▼

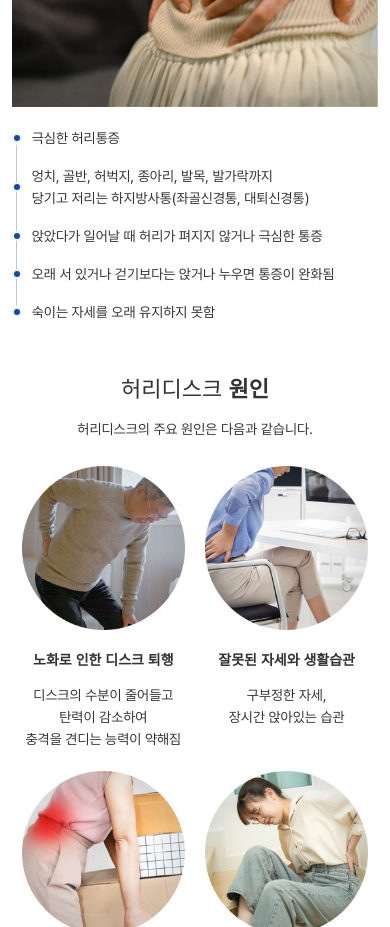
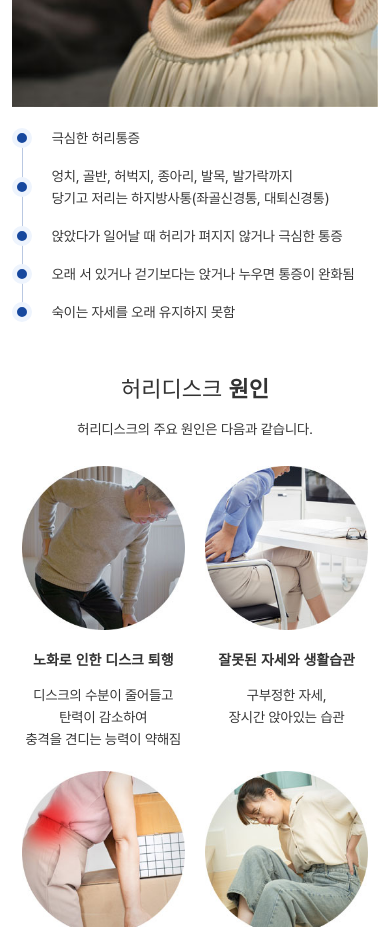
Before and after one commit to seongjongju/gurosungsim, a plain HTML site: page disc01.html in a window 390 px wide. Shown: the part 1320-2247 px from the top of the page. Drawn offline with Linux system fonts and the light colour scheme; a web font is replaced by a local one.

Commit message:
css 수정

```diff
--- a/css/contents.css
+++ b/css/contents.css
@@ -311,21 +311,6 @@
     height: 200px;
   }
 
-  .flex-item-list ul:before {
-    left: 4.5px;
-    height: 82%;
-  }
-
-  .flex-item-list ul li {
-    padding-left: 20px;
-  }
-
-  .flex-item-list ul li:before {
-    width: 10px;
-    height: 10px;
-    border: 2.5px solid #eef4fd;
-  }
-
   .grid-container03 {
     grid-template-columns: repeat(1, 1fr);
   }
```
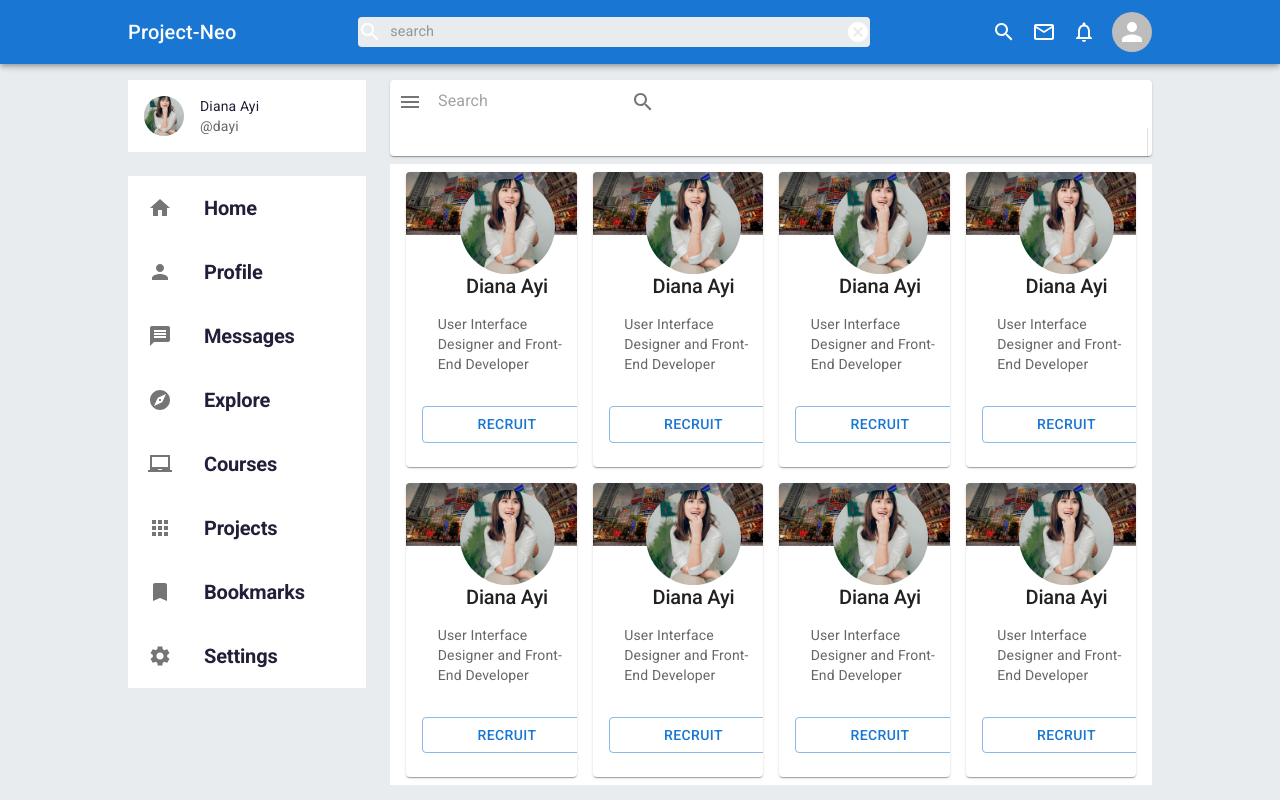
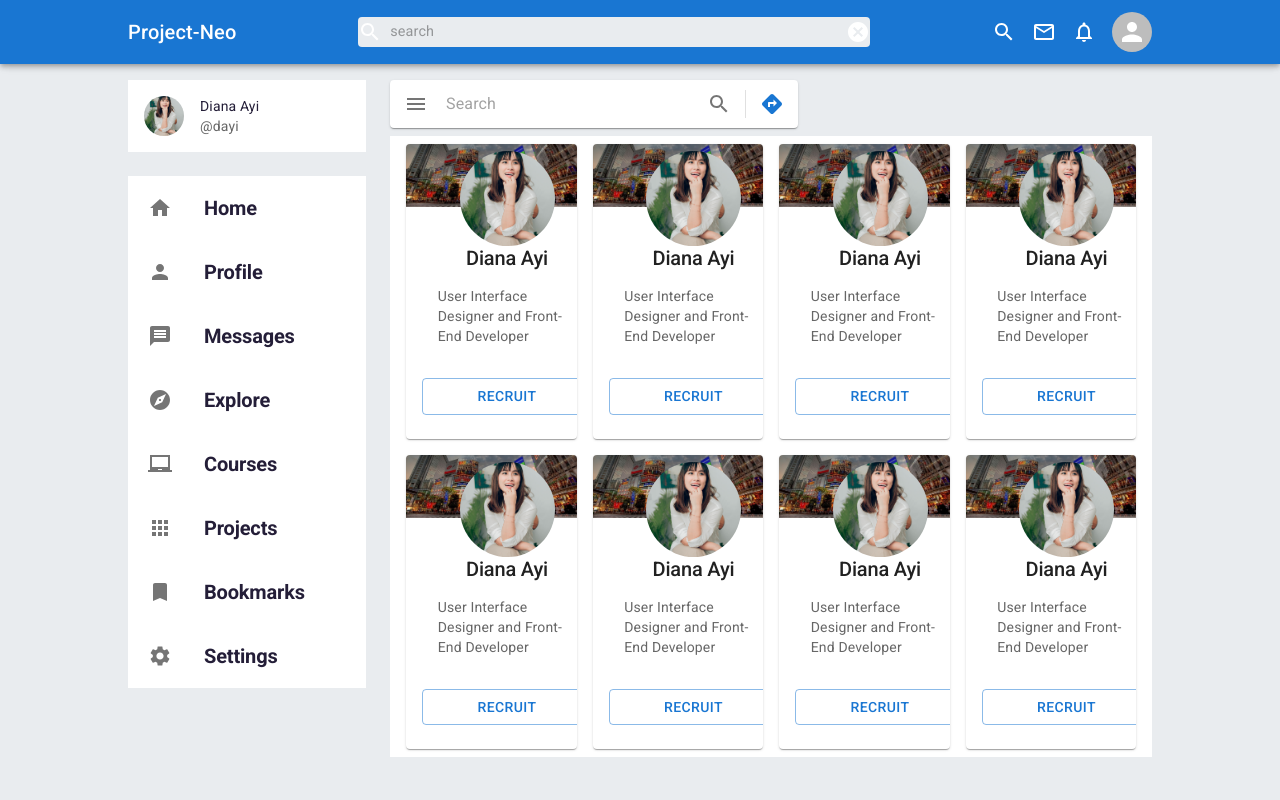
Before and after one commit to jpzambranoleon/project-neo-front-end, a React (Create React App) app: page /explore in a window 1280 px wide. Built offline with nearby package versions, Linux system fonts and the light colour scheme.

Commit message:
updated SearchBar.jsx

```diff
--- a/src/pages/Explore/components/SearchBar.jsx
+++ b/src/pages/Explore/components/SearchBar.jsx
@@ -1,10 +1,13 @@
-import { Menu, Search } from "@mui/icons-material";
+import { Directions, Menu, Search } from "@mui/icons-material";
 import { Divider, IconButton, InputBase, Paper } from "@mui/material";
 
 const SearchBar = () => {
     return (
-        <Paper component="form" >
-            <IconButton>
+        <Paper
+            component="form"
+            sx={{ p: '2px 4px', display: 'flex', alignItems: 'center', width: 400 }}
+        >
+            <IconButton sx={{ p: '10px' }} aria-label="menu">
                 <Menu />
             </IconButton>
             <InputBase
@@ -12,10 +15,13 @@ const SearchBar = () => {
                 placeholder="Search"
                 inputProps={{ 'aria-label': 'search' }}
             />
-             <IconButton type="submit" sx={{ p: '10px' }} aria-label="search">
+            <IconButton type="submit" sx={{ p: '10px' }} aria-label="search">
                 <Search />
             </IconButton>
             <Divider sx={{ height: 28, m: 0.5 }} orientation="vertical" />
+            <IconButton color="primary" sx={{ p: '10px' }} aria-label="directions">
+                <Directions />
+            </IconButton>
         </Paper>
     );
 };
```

▲
▼

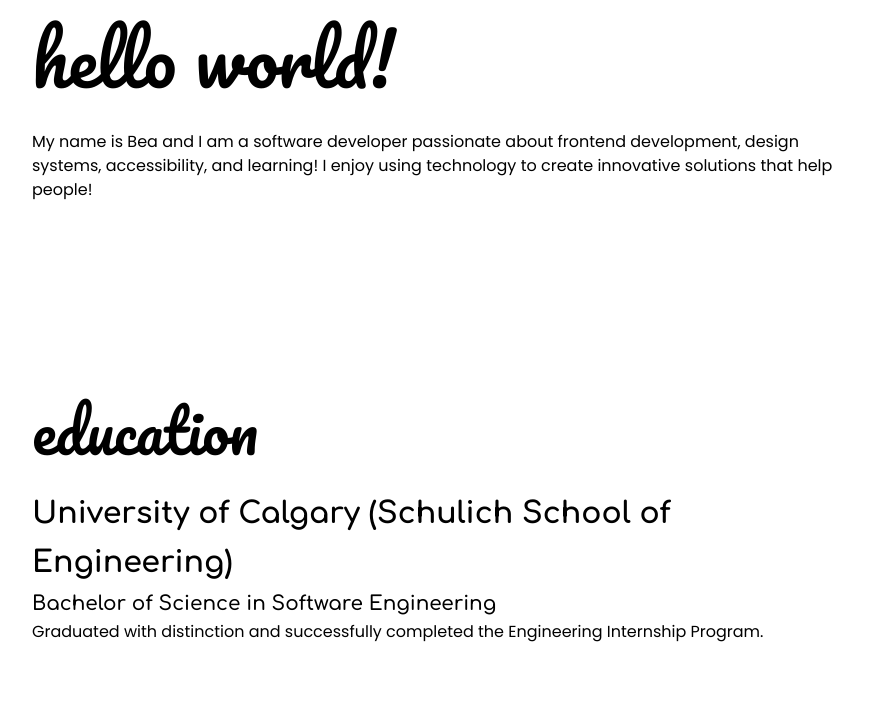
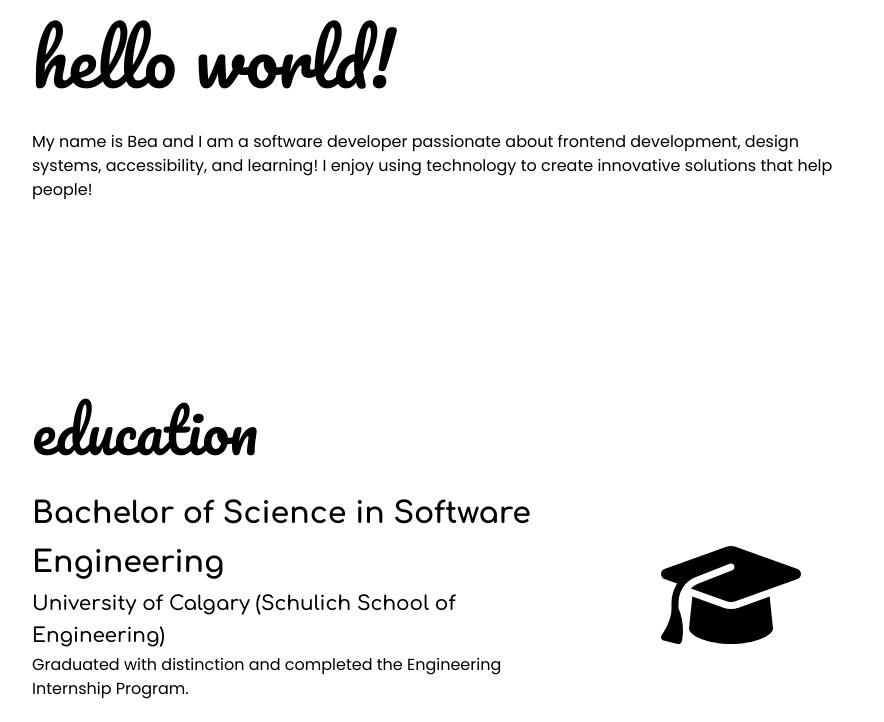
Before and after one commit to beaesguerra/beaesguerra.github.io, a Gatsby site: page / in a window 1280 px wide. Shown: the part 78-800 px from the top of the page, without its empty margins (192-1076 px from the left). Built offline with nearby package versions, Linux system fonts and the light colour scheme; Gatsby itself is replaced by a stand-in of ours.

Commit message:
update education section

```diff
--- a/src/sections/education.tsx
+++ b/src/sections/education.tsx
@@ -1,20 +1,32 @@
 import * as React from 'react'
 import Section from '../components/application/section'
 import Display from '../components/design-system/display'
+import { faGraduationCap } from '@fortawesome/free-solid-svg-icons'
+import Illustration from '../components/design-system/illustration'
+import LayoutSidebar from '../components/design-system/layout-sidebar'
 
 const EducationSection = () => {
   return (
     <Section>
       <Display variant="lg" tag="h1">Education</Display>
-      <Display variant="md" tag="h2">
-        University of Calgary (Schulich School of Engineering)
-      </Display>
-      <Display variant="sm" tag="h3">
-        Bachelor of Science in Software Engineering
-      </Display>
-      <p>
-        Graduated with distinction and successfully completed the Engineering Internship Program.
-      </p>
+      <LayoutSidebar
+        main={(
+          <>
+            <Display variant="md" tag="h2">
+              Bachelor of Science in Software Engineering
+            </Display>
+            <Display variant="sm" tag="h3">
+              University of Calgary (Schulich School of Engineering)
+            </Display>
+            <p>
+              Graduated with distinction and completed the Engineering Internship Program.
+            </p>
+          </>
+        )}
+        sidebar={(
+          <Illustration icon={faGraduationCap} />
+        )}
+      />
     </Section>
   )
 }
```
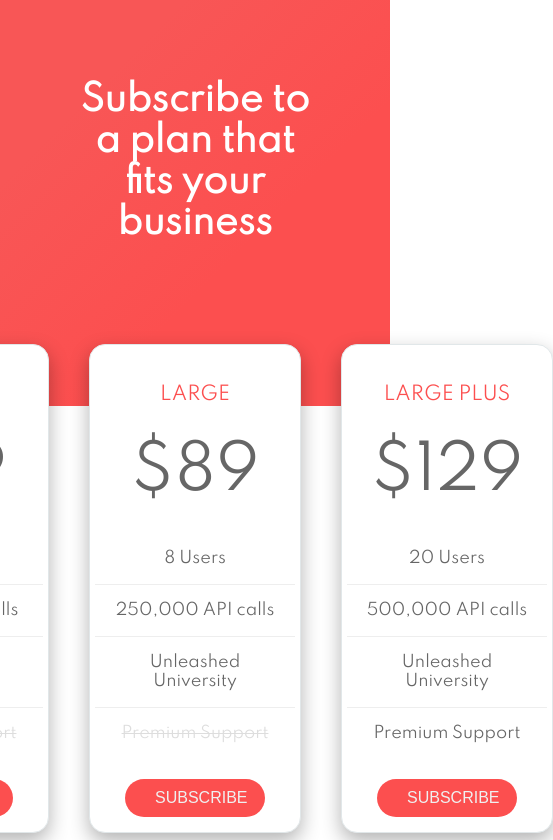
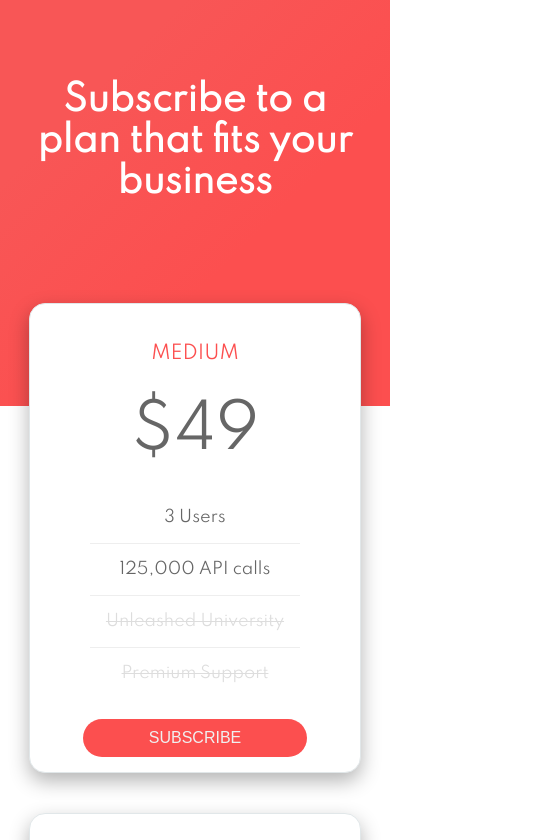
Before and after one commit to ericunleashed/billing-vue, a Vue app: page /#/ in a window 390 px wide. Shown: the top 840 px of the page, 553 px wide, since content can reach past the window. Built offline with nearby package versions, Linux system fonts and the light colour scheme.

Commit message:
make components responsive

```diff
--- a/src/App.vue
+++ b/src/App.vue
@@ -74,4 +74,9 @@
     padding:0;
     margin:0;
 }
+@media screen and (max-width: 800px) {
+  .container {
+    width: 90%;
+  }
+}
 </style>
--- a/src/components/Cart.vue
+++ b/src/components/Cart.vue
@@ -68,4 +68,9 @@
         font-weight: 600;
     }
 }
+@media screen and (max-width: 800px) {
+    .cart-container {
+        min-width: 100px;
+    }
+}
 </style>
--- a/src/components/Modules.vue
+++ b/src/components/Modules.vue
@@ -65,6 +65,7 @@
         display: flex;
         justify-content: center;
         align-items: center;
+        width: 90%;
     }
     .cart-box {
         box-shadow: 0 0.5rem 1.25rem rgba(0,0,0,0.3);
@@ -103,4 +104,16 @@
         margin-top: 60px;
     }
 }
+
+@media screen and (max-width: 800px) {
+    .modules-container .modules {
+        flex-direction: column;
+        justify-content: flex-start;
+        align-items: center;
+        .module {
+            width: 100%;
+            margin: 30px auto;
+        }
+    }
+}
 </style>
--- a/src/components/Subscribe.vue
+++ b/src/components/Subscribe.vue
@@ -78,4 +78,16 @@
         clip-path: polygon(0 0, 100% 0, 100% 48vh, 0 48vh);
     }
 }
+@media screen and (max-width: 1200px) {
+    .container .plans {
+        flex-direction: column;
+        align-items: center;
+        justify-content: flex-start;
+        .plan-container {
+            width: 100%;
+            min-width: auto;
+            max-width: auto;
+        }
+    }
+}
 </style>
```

▲
▼

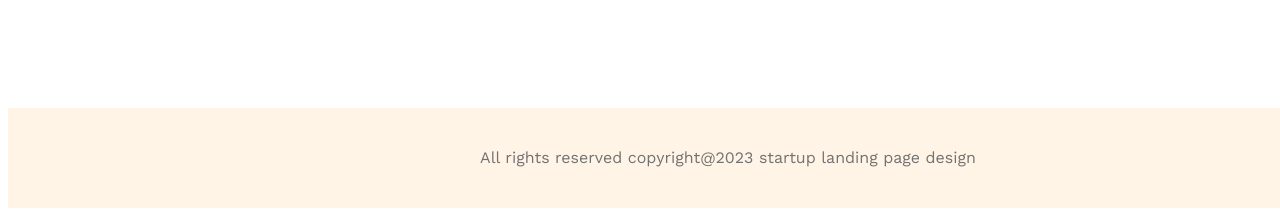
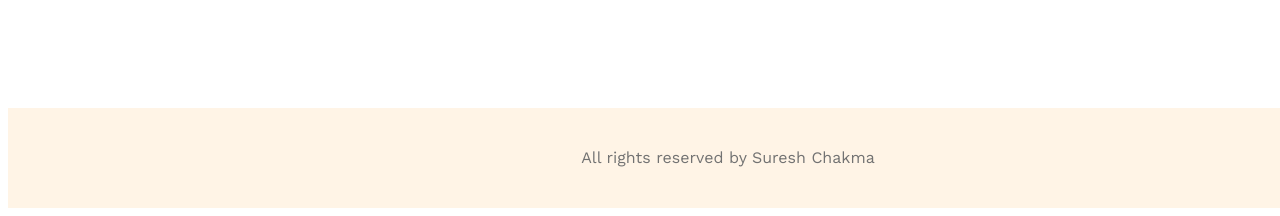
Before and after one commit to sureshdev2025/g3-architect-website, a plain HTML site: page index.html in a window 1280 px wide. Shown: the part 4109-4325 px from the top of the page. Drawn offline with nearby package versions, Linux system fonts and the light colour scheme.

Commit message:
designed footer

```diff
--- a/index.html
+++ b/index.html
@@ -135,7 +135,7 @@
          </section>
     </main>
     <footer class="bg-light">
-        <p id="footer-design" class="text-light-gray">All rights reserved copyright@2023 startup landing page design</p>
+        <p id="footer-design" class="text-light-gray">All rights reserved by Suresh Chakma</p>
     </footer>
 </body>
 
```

▲

◆ **What this task involves**
Check each line of the data above, and please copy the ones in which the string "Engineering" occurs.

◆ **Result of this task**
-        University of Calgary (Schulich School of Engineering)
-        Bachelor of Science in Software Engineering
-        Graduated with distinction and successfully completed the Engineering Internship Program.
+              Bachelor of Science in Software Engineering
+              University of Calgary (Schulich School of Engineering)
+              Graduated with distinction and completed the Engineering Internship Program.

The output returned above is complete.